Under terms of the revised settlement there remains an $11 million strike price but instead of the county receiving $4.5 million, it would receive $4.6 million. The first $1.5 million would be paid to the debtor.

In the event Klausner and the county are unable to sell the property for the strike price the county would be free to sell the property on its own terms and Klausner would be free to sell the person property on its own terms.

The documents note, with some exceptions, the county acknowledges that it has no right, title, or interest in the scheduled personal property.

Klausner background

Klausner was announced by former Governor Beverly Perdue in 2012 as an economic development project which would bring 350 jobs to Halifax County and represented what was to be a $130 million investment.
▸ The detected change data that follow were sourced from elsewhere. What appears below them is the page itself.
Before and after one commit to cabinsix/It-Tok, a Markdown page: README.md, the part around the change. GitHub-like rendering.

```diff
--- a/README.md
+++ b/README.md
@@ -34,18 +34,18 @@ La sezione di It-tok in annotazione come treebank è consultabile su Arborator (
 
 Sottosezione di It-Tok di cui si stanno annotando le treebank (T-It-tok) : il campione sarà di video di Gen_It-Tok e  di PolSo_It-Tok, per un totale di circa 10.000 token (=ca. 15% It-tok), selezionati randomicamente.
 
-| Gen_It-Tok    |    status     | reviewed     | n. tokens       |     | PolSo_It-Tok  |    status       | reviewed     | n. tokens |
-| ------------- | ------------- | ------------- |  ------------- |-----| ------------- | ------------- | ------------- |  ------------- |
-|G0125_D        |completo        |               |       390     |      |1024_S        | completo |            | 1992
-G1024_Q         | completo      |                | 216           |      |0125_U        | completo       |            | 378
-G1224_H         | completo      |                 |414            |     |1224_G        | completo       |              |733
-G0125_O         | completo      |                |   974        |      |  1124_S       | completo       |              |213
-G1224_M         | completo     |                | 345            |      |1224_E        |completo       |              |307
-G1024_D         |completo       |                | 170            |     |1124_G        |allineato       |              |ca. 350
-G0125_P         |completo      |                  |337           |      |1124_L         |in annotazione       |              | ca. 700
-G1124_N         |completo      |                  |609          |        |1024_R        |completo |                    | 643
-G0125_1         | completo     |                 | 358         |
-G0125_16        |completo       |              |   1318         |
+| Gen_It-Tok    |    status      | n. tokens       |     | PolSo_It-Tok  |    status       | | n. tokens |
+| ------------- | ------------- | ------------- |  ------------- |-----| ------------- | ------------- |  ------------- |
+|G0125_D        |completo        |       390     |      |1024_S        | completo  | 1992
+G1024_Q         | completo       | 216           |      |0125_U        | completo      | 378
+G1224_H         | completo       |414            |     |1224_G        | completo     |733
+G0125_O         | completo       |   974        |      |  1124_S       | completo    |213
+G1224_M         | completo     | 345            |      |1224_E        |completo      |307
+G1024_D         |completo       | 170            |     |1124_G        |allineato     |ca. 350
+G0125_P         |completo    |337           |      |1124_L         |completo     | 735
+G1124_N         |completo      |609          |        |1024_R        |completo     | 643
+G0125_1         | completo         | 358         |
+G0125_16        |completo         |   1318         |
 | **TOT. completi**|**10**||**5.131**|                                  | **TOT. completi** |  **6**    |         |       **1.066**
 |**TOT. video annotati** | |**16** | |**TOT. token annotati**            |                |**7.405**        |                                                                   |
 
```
The motion by Klausner seeking approval of the settlement said the company was to be one of the first new sawmills built in the United States for some time. 

It was to use European technology “that would result in efficiencies of operations and production, and far greater utilization and less waste of raw materials,” and if successful would have brought a competitive advantage over domestic lumber mills. 

Construction of the sawmill began in 2014. 

Several setbacks and delays occurred during construction over the next several years, and the debtor’s sawmill never became fully operational, which caused a drain on liquidity, previous documents reviewed in the case show.